Civic & Community

City of Cedar Falls Public Safety Facility

Cedar Falls, IA

The City of Cedar Falls wanted to consolidate police and fire operations into one facility to enhance public safety operations. The City had two main goals for the project: first, to design a facility that was lean and functional, and second, to provide opportunities for program overlap between administration, police, and fire officials without hindering their day-to-day responsibilities.

INVISION met with city representatives to evaluate existing facilities and determine their current and future needs, performing a space needs assessment, analysis of potential sites, master planning of the public safety departments, and the subsequent renovation and addition. The design team found opportunities to overlap program areas that police and fire could share, while still maintaining the individual requirements for each department. Visibility to and from staff into most spaces was also key to promoting connectedness and cohesion throughout the differing functions of the (now combined) city department.

The design incorporated all factions of the public safety department into one cohesive facility with a shared public lobby. Including all the typical spaces utilized by law enforcement and fire departments, the building was organized through a strategy of promoting efficiency and multi-purpose use under the umbrella of Public Safety.

Tim Turnis
Project Architect

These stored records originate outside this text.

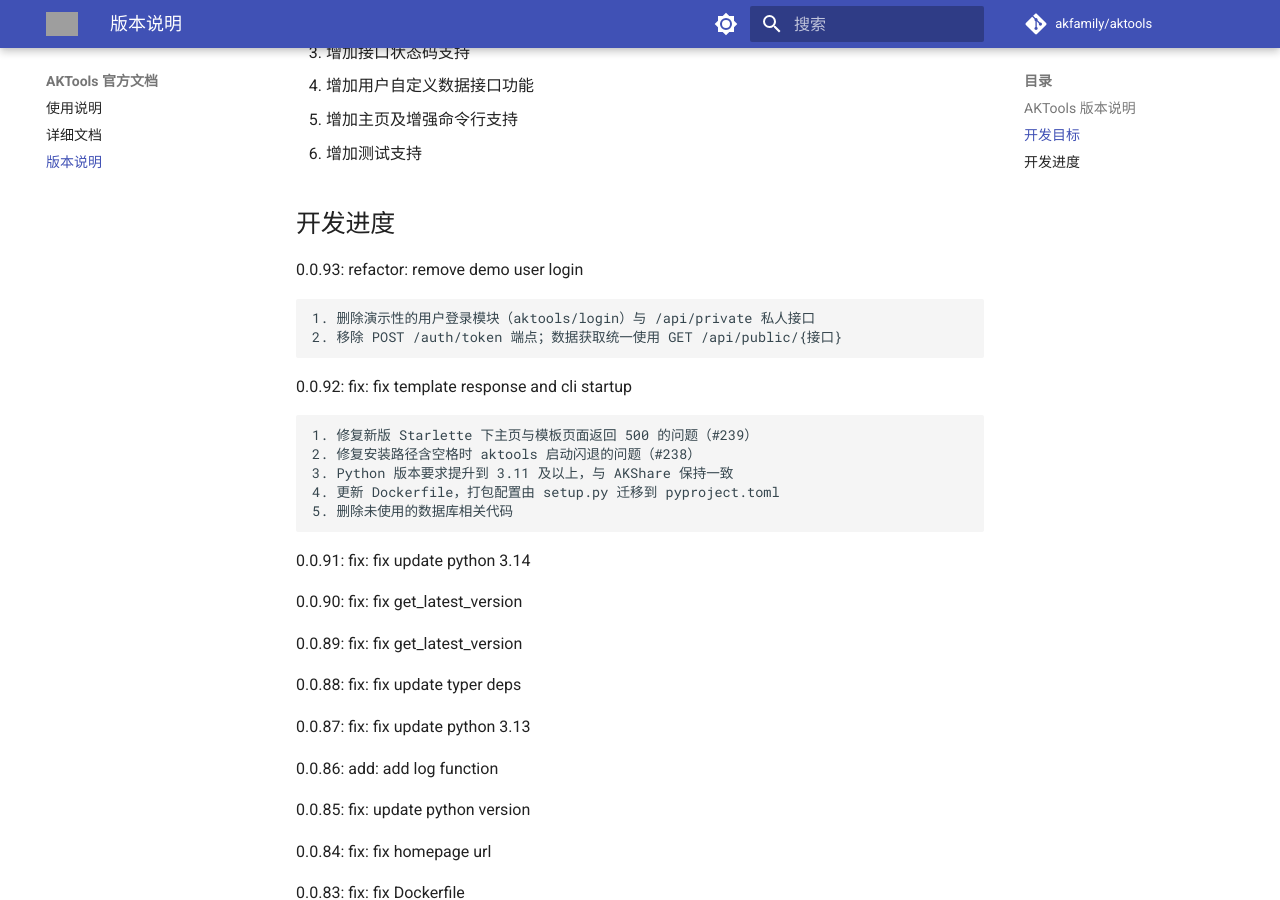
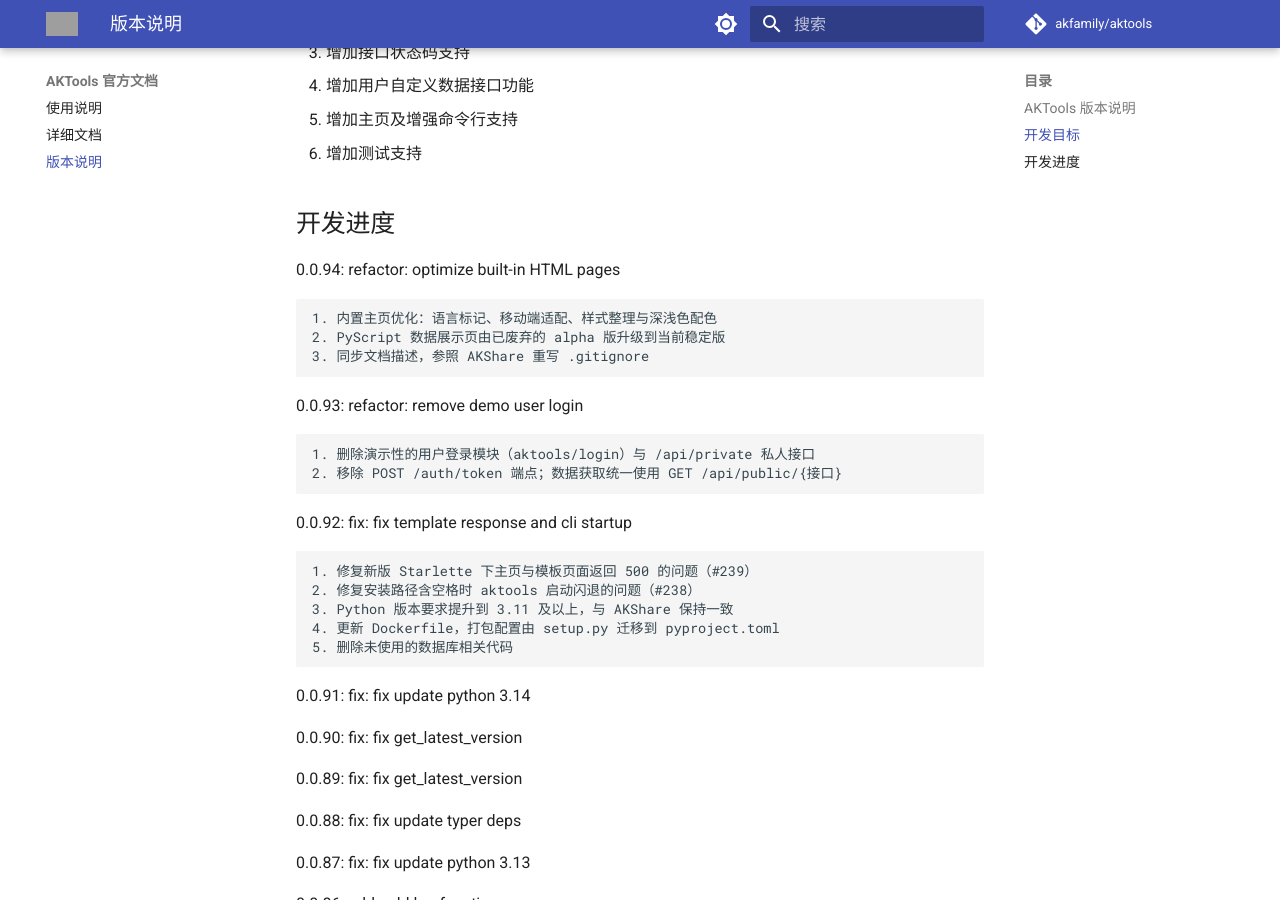
Before and after one commit to akfamily/aktools, an MkDocs documentation site: the page built from docs/aktools_version.md, in a window 1280 px wide and 900 px high, scrolled down 333 px. Built offline with MkDocs 1.6.1 and Material for MkDocs 9.7.7, drawn with Linux system fonts in a browser that asks for light colours; comment, search, counter and statistics services are not loaded; grey boxes are pictures that could not be loaded.

Commit message:
chore: 版本号更新为 0.0.94

```diff
--- a/aktools/_version.py
+++ b/aktools/_version.py
@@ -5,4 +5,4 @@
 单独成文件，供 pyproject.toml 与 scripts/check_release.py 按文件读取，无需导入整个包
 """
 
-__version__ = "0.0.93"
+__version__ = "0.0.94"
--- a/docs/aktools_version.md
+++ b/docs/aktools_version.md
@@ -10,6 +10,12 @@
 6. 增加测试支持
 
 ## 开发进度
+
+0.0.94: refactor: optimize built-in HTML pages
+
+    1. 内置主页优化：语言标记、移动端适配、样式整理与深浅色配色
+    2. PyScript 数据展示页由已废弃的 alpha 版升级到当前稳定版
+    3. 同步文档描述，参照 AKShare 重写 .gitignore
 
 0.0.93: refactor: remove demo user login
 
```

To achieve leanness, the design team flushed out the program several times with the users, trimming excess parts of the program while balancing their needs with the budget. There was not any part of the program that wasn’t used in some fashion when the facility opened.

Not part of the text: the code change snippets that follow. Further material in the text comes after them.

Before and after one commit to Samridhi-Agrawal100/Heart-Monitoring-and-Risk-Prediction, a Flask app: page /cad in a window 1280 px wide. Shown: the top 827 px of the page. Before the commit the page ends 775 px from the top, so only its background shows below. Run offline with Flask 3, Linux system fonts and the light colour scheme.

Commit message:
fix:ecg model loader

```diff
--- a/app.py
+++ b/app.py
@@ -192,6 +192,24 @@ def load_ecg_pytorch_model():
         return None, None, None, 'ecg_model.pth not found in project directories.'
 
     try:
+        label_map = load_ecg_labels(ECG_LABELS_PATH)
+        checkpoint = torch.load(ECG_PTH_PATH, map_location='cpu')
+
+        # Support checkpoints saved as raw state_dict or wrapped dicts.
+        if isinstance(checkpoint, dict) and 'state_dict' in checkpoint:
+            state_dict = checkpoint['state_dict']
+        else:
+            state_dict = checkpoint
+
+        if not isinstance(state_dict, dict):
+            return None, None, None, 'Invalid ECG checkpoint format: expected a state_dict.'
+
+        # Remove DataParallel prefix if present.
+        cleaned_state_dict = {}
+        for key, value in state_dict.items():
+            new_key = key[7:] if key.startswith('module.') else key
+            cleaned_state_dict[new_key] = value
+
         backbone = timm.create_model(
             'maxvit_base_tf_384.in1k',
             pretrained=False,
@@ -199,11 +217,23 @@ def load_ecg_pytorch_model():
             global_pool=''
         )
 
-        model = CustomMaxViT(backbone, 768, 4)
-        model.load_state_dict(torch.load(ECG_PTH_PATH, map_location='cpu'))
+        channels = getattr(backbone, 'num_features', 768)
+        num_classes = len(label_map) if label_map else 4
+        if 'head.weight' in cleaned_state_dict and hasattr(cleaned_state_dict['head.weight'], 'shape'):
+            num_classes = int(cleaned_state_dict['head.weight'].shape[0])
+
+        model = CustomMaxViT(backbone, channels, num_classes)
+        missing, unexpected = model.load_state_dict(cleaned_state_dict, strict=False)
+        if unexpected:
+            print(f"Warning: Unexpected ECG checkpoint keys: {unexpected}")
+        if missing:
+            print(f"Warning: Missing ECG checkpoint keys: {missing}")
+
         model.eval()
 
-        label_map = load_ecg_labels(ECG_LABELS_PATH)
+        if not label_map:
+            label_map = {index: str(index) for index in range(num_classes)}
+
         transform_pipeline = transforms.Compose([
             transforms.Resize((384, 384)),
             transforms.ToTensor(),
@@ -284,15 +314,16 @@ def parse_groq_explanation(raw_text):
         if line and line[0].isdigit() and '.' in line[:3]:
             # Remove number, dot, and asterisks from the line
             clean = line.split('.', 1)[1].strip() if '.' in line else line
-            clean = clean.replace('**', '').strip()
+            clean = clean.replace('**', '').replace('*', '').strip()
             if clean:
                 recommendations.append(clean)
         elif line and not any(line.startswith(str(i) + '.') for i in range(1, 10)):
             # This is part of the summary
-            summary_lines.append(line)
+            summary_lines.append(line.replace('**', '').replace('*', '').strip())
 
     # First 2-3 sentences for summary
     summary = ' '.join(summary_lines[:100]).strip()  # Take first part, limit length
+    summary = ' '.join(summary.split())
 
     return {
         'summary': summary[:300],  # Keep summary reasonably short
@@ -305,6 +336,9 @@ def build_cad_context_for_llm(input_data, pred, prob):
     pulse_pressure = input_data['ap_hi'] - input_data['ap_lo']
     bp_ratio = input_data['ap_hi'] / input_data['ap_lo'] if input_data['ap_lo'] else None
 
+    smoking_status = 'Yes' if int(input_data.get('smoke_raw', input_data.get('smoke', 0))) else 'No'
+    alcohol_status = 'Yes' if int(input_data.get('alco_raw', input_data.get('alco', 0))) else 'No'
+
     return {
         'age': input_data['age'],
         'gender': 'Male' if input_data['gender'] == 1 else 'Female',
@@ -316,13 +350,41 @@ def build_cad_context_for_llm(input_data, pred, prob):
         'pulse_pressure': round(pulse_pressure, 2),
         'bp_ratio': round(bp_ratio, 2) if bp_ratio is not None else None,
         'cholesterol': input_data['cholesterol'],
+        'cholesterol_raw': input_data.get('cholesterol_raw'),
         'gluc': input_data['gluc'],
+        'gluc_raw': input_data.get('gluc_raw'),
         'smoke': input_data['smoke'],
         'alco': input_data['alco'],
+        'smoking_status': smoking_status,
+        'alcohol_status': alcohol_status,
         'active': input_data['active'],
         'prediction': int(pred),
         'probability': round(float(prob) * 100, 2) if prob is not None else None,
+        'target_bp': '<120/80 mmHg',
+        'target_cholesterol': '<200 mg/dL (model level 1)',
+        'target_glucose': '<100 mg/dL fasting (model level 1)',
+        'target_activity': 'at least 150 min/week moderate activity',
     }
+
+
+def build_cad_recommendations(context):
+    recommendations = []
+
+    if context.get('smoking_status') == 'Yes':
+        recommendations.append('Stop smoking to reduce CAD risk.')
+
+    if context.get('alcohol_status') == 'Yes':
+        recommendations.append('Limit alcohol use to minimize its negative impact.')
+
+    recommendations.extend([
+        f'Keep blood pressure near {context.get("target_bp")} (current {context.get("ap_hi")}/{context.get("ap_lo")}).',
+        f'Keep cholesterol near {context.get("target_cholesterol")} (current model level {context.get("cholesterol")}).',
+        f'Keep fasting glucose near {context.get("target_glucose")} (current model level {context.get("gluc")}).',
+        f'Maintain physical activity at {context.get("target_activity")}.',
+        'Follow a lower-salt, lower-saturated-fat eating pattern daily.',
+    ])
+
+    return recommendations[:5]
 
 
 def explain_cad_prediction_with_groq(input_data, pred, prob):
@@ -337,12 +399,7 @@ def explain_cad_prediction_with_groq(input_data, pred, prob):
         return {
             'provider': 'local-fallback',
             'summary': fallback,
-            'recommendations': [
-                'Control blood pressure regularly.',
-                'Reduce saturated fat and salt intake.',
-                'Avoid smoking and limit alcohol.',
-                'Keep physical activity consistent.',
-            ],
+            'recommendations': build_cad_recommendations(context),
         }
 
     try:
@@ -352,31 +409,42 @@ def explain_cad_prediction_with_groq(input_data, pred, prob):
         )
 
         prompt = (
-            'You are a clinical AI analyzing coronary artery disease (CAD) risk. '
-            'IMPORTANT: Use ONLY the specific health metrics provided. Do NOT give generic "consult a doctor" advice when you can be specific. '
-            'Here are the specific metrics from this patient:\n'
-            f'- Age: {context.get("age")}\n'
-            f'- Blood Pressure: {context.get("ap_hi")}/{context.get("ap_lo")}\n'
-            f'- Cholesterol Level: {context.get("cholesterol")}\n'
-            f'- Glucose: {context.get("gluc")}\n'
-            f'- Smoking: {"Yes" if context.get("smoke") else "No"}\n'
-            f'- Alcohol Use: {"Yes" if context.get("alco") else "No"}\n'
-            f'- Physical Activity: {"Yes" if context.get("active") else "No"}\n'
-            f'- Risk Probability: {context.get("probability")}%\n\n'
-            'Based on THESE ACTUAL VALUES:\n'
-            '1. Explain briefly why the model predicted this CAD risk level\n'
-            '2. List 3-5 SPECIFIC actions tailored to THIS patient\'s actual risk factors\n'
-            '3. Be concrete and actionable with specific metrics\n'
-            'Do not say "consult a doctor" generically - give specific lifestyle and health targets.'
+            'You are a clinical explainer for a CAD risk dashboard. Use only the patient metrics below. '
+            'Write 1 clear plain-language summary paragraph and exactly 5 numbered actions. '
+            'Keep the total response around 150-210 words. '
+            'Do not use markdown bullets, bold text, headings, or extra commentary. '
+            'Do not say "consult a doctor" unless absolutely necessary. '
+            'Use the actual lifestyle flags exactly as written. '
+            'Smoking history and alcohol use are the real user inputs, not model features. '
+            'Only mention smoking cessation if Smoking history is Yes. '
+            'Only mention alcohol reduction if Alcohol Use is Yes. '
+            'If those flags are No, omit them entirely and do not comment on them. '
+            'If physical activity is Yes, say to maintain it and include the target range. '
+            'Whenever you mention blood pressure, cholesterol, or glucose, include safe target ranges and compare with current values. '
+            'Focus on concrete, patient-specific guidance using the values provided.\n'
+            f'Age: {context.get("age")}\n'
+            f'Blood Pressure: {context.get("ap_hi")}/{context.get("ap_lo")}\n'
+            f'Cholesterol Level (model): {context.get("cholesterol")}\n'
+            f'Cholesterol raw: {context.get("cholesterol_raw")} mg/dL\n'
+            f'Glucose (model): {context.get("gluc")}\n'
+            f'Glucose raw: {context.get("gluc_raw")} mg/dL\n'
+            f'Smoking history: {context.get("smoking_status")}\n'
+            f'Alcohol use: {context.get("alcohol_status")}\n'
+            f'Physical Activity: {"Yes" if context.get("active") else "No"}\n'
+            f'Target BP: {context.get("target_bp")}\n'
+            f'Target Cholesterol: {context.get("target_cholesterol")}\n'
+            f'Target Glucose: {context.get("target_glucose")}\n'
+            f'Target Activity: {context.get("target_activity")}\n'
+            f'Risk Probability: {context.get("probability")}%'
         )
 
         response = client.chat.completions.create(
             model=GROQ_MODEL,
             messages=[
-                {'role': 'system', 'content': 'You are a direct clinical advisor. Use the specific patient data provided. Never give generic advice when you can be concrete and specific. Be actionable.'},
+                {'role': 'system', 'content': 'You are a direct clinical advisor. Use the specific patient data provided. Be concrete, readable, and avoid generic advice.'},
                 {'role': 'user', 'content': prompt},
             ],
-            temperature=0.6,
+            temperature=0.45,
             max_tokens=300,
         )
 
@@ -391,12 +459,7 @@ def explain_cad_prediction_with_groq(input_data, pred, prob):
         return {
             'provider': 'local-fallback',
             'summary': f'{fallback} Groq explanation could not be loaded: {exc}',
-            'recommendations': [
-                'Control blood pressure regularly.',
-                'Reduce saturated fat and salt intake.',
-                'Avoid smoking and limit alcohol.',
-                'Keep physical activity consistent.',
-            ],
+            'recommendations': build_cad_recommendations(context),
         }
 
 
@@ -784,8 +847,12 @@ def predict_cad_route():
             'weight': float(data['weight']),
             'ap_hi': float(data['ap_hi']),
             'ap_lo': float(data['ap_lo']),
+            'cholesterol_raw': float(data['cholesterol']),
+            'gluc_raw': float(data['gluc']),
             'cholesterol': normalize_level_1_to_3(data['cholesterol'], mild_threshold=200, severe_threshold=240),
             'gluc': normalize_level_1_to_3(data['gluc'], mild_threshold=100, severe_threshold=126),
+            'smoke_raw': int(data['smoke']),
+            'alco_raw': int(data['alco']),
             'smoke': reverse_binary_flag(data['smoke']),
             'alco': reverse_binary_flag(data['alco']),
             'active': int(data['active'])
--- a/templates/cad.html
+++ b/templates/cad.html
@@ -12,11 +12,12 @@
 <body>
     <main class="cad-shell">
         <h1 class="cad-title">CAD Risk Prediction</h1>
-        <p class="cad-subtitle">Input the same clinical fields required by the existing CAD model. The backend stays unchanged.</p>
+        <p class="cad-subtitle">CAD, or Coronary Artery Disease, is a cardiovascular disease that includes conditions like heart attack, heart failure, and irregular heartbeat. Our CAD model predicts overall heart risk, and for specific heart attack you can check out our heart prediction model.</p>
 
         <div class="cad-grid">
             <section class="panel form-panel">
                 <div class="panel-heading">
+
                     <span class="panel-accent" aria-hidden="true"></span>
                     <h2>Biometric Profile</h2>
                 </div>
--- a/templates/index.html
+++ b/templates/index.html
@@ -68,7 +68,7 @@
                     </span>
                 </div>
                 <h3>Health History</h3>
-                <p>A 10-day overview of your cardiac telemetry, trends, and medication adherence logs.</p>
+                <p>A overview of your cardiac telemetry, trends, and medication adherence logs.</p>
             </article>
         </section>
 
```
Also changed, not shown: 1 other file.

The design team consolidated the program from two directions, physically and visually. The reason for this was because although administration, police, and fire would be under the same roof, each user group functions under specific procedures and security requirements associated with the spaces they work in. To achieve a physical overlap, the team looked for pieces of the programs that could become part of main circulation path like the kitchen/​dayroom and gym to bring all three users together during their day-to-day business. Visual overlap was achieved with glass partitions that visually connect police programs and fire programs to the main staff corridor along the east end of the facility.